Structured diff data:

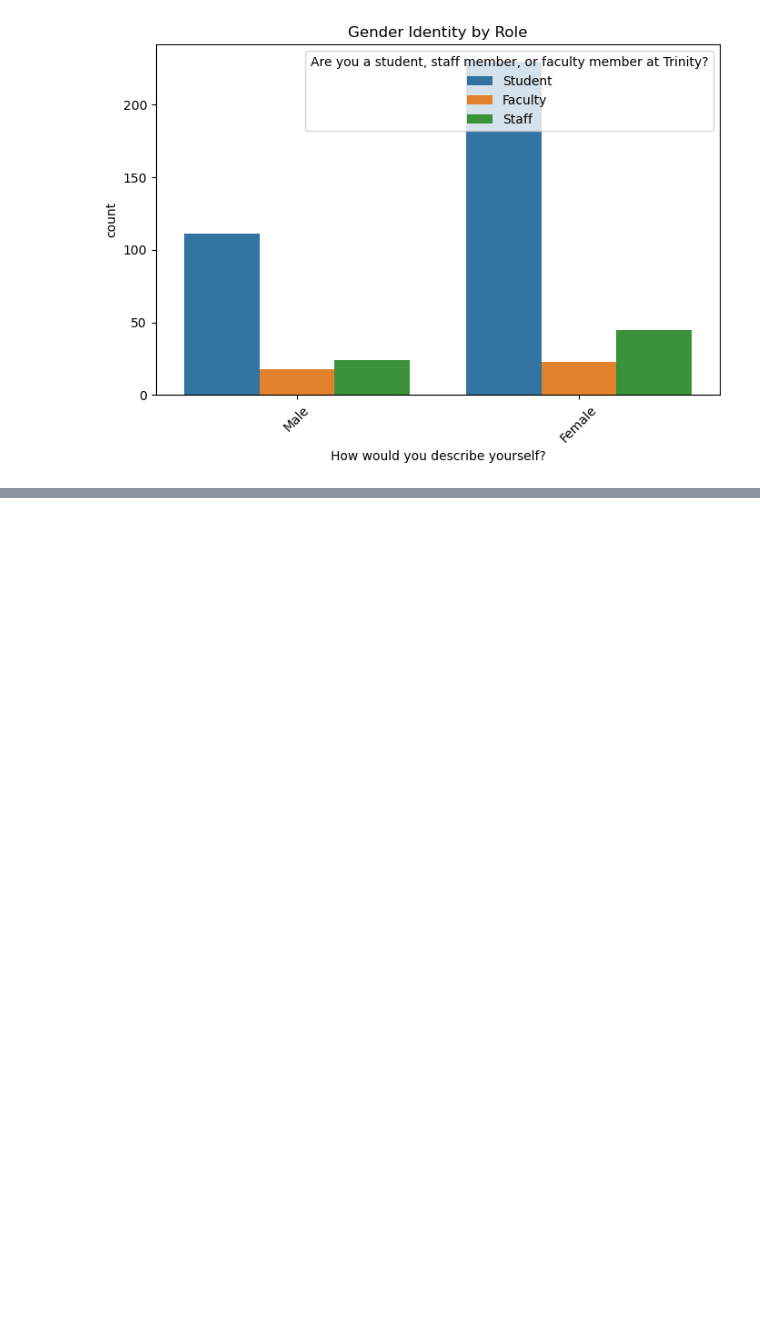
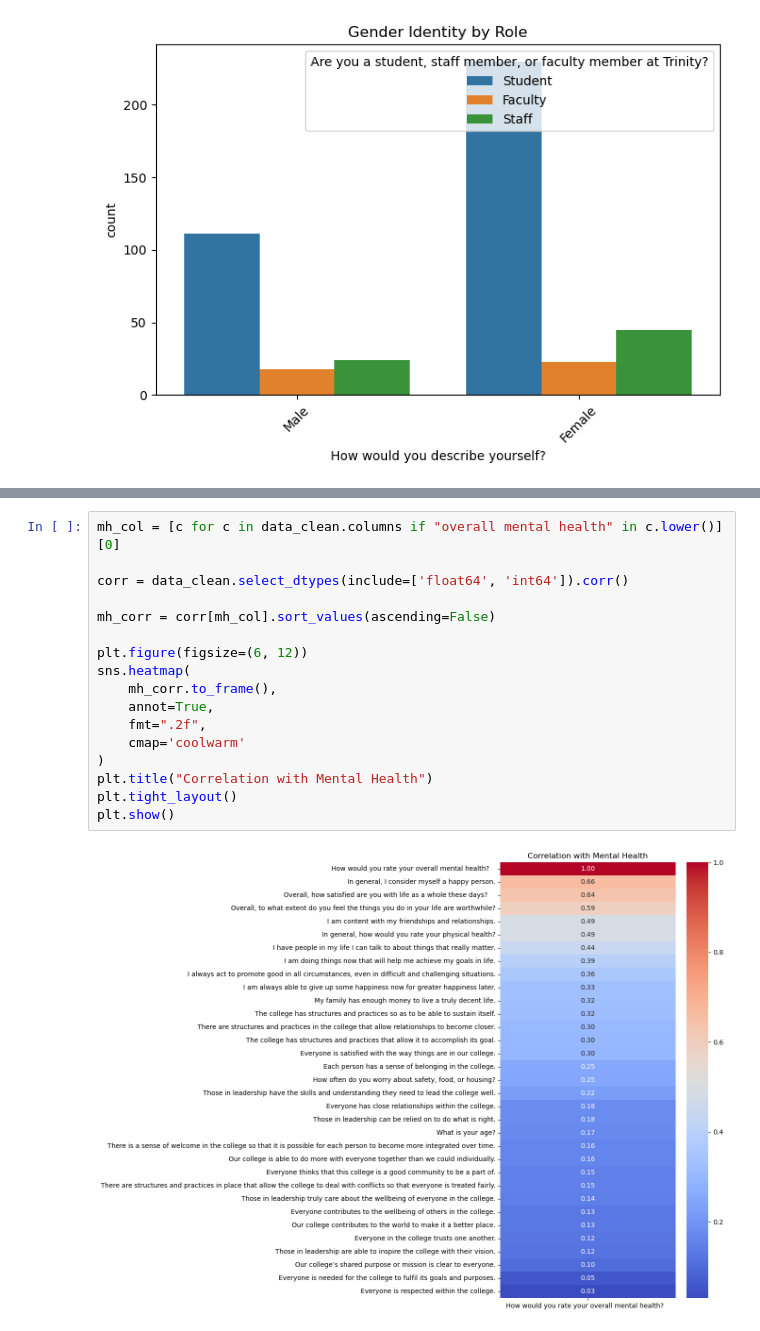
Before and after one commit to sangabrielstephanie/MachineLearningProject-TrinityWellbeing, a Jupyter notebook: MachineLearningProjectFix.ipynb, the cells around one changed output, grey strips where cells are left out. Drawn from its saved outputs; the diff is of its cells as text; blank space fills up the shorter version.

```diff
--- a/MachineLearningProjectFix.ipynb
+++ b/MachineLearningProjectFix.ipynb
@@ -190,0 +141,19 @@ for role, df in role_dfs.items():
+# %%
+mh_col = [c for c in data_clean.columns if "overall mental health" in c.lower()][0]
+
+corr = data_clean.select_dtypes(include=['float64', 'int64']).corr()
+
+mh_corr = corr[mh_col].sort_values(ascending=False)
+
+plt.figure(figsize=(6, 12))
+sns.heatmap(
+    mh_corr.to_frame(),
+    annot=True,
+    fmt=".2f",
+    cmap='coolwarm'
+)
+plt.title("Correlation with Mental Health")
+plt.tight_layout()
+plt.show()
+# %% [output]
+[figure, added]
```
Also changed, not shown: parts of 38 cells of this notebook.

_WHAT YOU WILL DO_
For this exercise, output the records exactly but omit their pictures.

_SOLUTION FOR THIS EXERCISE_
Before and after one commit to sangabrielstephanie/MachineLearningProject-TrinityWellbeing, a Jupyter notebook: MachineLearningProjectFix.ipynb, the cells around one changed output, grey strips where cells are left out. Drawn from its saved outputs; the diff is of its cells as text; blank space fills up the shorter version.

```diff
--- a/MachineLearningProjectFix.ipynb
+++ b/MachineLearningProjectFix.ipynb
@@ -190,0 +141,19 @@ for role, df in role_dfs.items():
+# %%
+mh_col = [c for c in data_clean.columns if "overall mental health" in c.lower()][0]
+
+corr = data_clean.select_dtypes(include=['float64', 'int64']).corr()
+
+mh_corr = corr[mh_col].sort_values(ascending=False)
+
+plt.figure(figsize=(6, 12))
+sns.heatmap(
+    mh_corr.to_frame(),
+    annot=True,
+    fmt=".2f",
+    cmap='coolwarm'
+)
+plt.title("Correlation with Mental Health")
+plt.tight_layout()
+plt.show()
+# %% [output]
+[figure, added]
```
Also changed, not shown: parts of 38 cells of this notebook.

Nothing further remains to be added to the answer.